Web document revisions:
=== Section Start ===
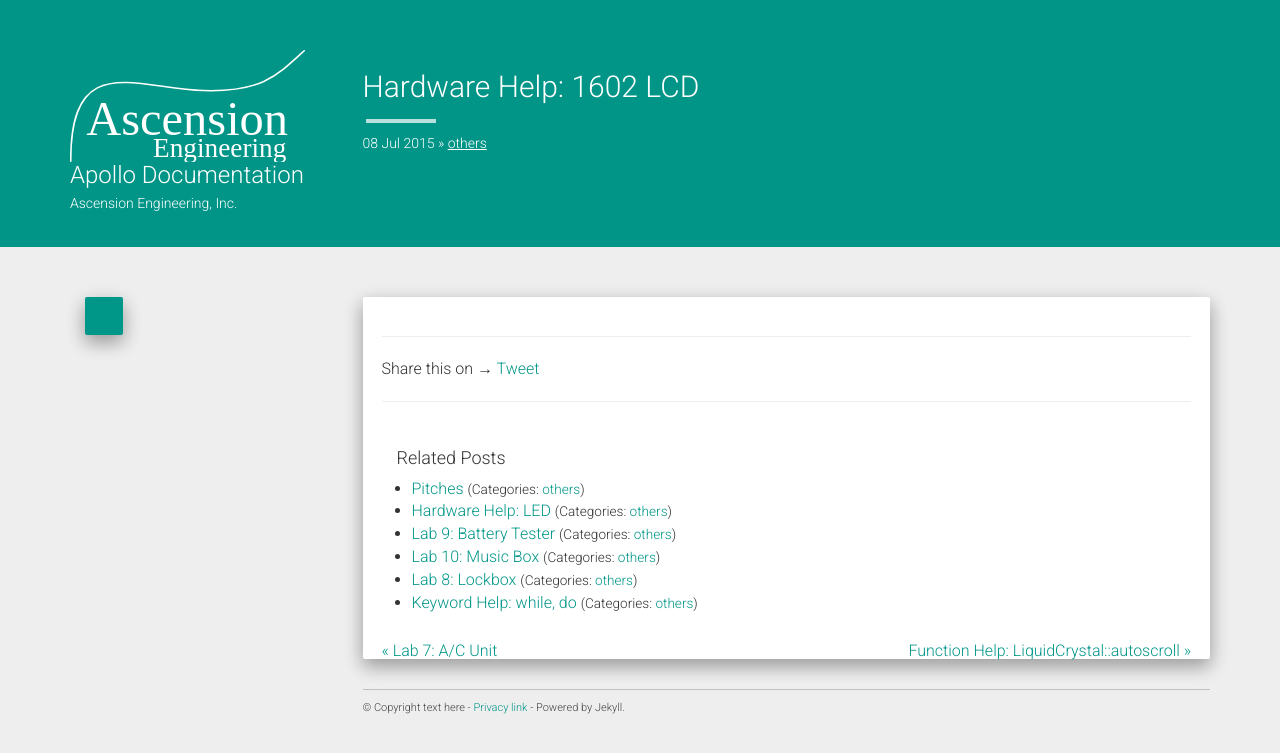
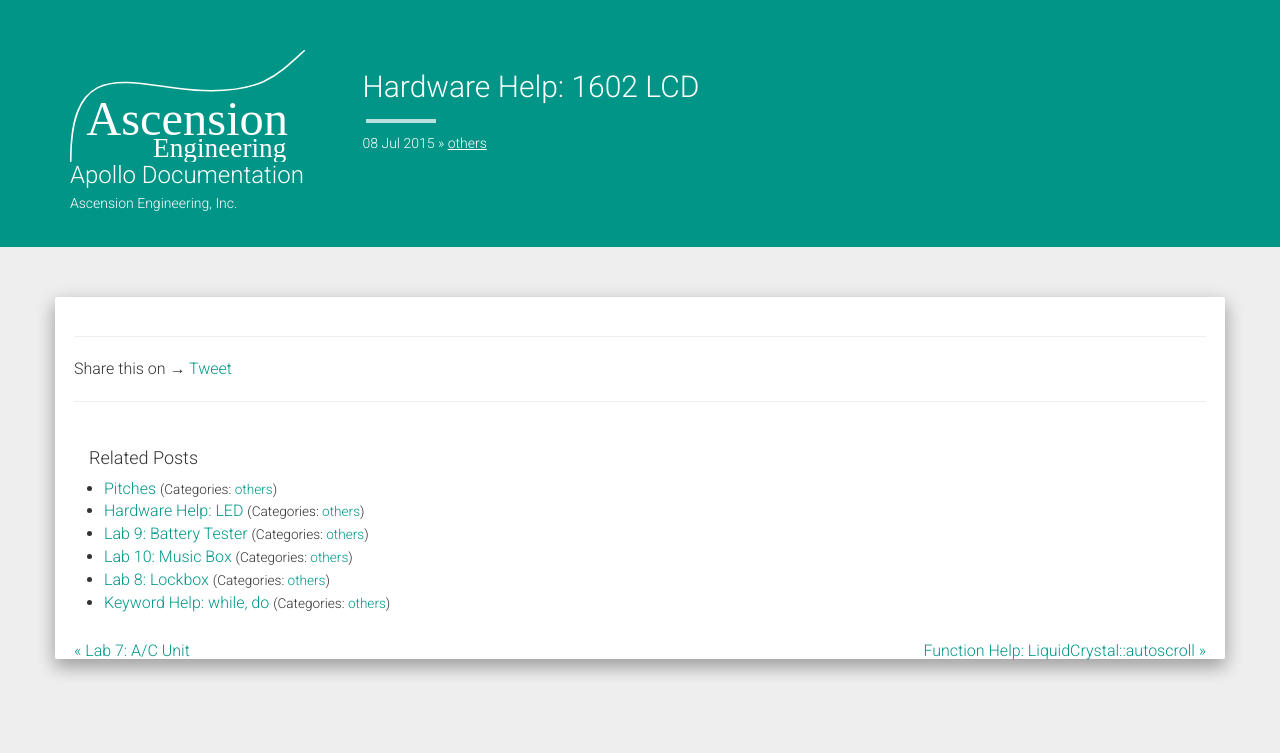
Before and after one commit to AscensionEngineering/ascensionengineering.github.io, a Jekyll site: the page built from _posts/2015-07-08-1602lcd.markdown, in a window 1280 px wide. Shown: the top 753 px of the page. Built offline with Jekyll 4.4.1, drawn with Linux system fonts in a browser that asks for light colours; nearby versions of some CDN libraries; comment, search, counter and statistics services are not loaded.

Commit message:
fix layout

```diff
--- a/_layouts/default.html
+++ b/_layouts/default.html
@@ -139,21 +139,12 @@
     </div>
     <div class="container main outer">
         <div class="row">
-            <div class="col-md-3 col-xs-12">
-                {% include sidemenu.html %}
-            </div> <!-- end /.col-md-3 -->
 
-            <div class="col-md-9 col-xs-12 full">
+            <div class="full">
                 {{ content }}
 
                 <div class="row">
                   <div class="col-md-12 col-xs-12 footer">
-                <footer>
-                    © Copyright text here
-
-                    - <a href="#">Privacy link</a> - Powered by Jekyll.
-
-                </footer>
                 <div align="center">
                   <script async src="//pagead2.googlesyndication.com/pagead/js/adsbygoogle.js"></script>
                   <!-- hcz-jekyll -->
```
=== Section End ===
Work item — Output every record exactly, minus the pictures.

Expected answer —
Before and after one commit to AscensionEngineering/ascensionengineering.github.io, a Jekyll site: the page built from _posts/2015-07-08-1602lcd.markdown, in a window 1280 px wide. Shown: the top 753 px of the page. Built offline with Jekyll 4.4.1, drawn with Linux system fonts in a browser that asks for light colours; nearby versions of some CDN libraries; comment, search, counter and statistics services are not loaded.

Commit message:
fix layout

```diff
--- a/_layouts/default.html
+++ b/_layouts/default.html
@@ -139,21 +139,12 @@
     </div>
     <div class="container main outer">
         <div class="row">
-            <div class="col-md-3 col-xs-12">
-                {% include sidemenu.html %}
-            </div> <!-- end /.col-md-3 -->
 
-            <div class="col-md-9 col-xs-12 full">
+            <div class="full">
                 {{ content }}
 
                 <div class="row">
                   <div class="col-md-12 col-xs-12 footer">
-                <footer>
-                    © Copyright text here
-
-                    - <a href="#">Privacy link</a> - Powered by Jekyll.
-
-                </footer>
                 <div align="center">
                   <script async src="//pagead2.googlesyndication.com/pagead/js/adsbygoogle.js"></script>
                   <!-- hcz-jekyll -->
```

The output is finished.